The team behind the new set-up may feel some vindication at the response. Most notably boosted by the Heritage Lottery Fund – to the tune of £10 million – the project began in 2001, and extensive mock-up sessions have been informing negotiations on the intricacies of the galleries since July 2007.
A shortlist of key dates to cover was drawn up in June 2008, and Gallery Educator Stuart Frost spoke of a "timeline conundrum" between the dual options of a graphic timeline or the rundown of key facts between 300 and 1600AD he ultimately decided to use.
Reliquary casket of St Thomas Becket French (Limoges) (circa 1180-90). Support from National Heritage Memorial Fund, the Art Fund and other benefactors, © V&A images
"I often find it hard to believe that I have been working on the Medieval and Renaissance Galleries Project since June 2002," he said.

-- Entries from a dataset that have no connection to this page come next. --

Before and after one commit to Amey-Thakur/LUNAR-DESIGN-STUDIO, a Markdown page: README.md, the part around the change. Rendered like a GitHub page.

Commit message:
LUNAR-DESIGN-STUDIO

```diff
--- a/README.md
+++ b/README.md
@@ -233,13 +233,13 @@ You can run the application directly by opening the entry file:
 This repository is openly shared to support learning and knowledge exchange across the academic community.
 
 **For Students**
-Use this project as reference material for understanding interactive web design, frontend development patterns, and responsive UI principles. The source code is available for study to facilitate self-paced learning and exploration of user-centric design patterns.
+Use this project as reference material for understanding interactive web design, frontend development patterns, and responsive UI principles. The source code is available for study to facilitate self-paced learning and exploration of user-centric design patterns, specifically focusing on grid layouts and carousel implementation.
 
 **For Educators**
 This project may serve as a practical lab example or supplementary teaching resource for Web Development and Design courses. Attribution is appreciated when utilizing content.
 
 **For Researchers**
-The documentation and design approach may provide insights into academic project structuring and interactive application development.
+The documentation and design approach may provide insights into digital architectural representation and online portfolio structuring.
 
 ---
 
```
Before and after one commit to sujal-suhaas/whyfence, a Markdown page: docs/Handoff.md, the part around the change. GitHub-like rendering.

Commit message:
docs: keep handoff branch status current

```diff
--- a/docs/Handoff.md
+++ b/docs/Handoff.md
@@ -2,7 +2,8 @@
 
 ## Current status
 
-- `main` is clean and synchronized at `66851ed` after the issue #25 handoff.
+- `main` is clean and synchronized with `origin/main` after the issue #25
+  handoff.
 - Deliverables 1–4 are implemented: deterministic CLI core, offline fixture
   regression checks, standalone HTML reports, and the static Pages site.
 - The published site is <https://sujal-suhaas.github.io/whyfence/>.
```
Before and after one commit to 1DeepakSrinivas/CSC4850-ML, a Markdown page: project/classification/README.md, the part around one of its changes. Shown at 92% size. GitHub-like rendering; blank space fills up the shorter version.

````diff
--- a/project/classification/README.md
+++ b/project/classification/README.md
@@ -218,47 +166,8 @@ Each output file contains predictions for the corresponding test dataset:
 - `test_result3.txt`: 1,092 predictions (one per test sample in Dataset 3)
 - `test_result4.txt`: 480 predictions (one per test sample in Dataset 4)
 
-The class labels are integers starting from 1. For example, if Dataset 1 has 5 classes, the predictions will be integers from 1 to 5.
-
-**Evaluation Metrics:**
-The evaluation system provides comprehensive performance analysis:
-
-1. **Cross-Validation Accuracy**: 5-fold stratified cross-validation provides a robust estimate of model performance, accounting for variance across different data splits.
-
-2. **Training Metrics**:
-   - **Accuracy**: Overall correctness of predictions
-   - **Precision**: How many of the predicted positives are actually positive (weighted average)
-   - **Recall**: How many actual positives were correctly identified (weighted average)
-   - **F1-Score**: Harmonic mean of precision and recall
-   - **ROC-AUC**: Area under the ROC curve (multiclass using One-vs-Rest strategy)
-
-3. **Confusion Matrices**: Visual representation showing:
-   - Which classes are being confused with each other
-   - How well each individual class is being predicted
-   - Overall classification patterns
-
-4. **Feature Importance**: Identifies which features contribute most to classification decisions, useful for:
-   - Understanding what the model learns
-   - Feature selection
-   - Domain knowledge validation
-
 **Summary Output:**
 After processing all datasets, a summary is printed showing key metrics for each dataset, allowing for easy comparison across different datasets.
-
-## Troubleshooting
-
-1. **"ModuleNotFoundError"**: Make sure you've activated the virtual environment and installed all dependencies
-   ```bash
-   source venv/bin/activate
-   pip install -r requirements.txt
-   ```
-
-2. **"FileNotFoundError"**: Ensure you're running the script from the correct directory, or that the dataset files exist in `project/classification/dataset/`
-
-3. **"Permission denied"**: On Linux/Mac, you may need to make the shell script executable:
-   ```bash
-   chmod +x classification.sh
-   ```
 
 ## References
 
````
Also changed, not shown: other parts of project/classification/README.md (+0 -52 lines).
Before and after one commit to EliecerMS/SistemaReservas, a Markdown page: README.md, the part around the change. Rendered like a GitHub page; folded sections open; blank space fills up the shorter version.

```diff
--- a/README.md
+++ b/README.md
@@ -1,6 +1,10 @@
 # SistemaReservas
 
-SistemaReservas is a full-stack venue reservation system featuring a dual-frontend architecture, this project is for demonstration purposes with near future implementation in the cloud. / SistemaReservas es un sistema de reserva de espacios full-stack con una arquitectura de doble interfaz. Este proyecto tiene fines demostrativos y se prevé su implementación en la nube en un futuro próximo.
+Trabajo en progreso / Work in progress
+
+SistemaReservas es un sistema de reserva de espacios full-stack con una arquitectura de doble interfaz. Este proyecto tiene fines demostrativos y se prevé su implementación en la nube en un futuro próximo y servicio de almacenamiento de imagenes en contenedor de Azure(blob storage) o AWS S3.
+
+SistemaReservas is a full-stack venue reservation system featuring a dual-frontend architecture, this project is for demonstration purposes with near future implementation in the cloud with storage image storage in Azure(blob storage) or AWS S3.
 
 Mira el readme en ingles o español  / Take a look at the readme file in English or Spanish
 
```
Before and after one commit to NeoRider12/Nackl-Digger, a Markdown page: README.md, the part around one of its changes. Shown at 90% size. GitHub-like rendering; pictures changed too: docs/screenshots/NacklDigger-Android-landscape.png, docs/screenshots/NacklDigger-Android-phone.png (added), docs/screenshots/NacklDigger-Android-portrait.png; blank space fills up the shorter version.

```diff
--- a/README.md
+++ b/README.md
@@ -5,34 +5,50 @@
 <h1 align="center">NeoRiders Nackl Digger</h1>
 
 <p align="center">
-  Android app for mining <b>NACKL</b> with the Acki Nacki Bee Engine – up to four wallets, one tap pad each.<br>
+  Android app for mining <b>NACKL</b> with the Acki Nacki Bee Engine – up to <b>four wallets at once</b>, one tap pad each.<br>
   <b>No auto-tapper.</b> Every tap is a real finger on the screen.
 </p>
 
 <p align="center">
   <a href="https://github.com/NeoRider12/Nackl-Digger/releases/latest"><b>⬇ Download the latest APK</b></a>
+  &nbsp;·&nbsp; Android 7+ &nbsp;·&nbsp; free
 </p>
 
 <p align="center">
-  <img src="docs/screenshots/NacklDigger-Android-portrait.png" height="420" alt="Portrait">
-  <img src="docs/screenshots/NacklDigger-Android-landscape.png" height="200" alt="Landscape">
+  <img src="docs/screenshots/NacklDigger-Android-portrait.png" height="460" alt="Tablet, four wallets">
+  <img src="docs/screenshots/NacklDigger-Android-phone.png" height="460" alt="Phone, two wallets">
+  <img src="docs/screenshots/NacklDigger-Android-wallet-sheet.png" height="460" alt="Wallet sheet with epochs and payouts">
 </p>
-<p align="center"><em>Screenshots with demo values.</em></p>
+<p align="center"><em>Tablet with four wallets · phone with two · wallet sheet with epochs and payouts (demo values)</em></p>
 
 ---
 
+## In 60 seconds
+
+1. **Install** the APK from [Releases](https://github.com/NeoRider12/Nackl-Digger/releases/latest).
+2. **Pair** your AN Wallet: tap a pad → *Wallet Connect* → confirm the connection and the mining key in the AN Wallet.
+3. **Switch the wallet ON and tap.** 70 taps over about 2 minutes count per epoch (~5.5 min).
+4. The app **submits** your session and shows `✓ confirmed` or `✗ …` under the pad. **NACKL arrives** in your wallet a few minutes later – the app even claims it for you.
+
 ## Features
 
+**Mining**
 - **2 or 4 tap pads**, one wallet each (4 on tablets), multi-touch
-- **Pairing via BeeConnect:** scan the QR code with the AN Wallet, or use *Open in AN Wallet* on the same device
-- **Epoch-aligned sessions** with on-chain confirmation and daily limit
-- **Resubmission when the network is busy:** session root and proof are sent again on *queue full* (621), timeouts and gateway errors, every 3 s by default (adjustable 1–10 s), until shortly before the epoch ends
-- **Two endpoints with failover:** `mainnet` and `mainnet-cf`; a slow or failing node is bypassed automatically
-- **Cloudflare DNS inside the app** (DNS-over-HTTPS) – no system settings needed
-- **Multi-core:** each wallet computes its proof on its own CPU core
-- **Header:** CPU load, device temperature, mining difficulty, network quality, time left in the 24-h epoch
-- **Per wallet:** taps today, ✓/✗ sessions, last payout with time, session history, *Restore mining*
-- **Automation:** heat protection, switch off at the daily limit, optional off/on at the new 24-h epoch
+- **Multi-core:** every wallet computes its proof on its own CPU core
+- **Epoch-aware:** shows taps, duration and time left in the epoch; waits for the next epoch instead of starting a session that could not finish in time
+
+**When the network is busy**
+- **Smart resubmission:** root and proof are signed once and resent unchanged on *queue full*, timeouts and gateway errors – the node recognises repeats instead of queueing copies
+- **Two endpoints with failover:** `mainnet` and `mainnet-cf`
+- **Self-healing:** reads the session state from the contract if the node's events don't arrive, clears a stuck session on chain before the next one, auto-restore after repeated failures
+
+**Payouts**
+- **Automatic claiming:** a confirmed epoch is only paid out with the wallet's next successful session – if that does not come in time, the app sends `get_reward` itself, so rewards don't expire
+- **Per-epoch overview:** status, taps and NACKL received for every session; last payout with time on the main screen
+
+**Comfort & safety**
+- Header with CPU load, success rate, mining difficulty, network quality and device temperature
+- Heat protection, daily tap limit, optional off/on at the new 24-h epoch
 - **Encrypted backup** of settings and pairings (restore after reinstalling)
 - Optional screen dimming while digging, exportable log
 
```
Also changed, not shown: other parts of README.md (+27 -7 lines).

"There were four of us at the first project meeting. Now the project impacts on just about everybody working at the V&A in some way. It is hard to believe that after so many years the project is almost finished."
Tapestry depicting scenes of a Boar and Bear Hunt (detail). © V and A Medieval and Renaissance, Flickr
Frost has been part of intense debate about the 1,800 objects featured. "Mounting and fixing has been coming ever closer to the fore," he said.
"Every object to be displayed in the new galleries has been the subject of discussion to establish how it can be displayed to best effect.
"If an object is displayed too far back from the front of a case, or if the angle it is displayed at isn't quite right, visitors will be unable to fully enjoy the object.
"Many exhibition cases bear the marks left by visitor's noses or foreheads in their desperate attempts to get a good view of a beautiful object.
"Some objects are too fragile to be displayed at the ideal angle for a visitor, so finding the ideal solution can be a challenge."
The gallery in progress. © Stuart Frost, vam.ac.uk
Frost feels the Renaissance City room, chronicling the period between 1350 and 1600, will become a particular highlight.
"It is remarkable to see how the gallery spaces have been transformed," he observed.
"The vast size of the space and many of the objects within it will create a dramatic space that will be beautifully lit.
"It will also be a wonderful space for a wide range of events and for simply sitting, relaxing and contemplating."
Opens December 2 2009. Admission free.
Visit Stuart Frost’s blog for all the inside information on the galleries and the stories behind the exhibits, and head to the Museum’s Medieval and Renaissance galleries homepage for more explanations, videos and history on the displays.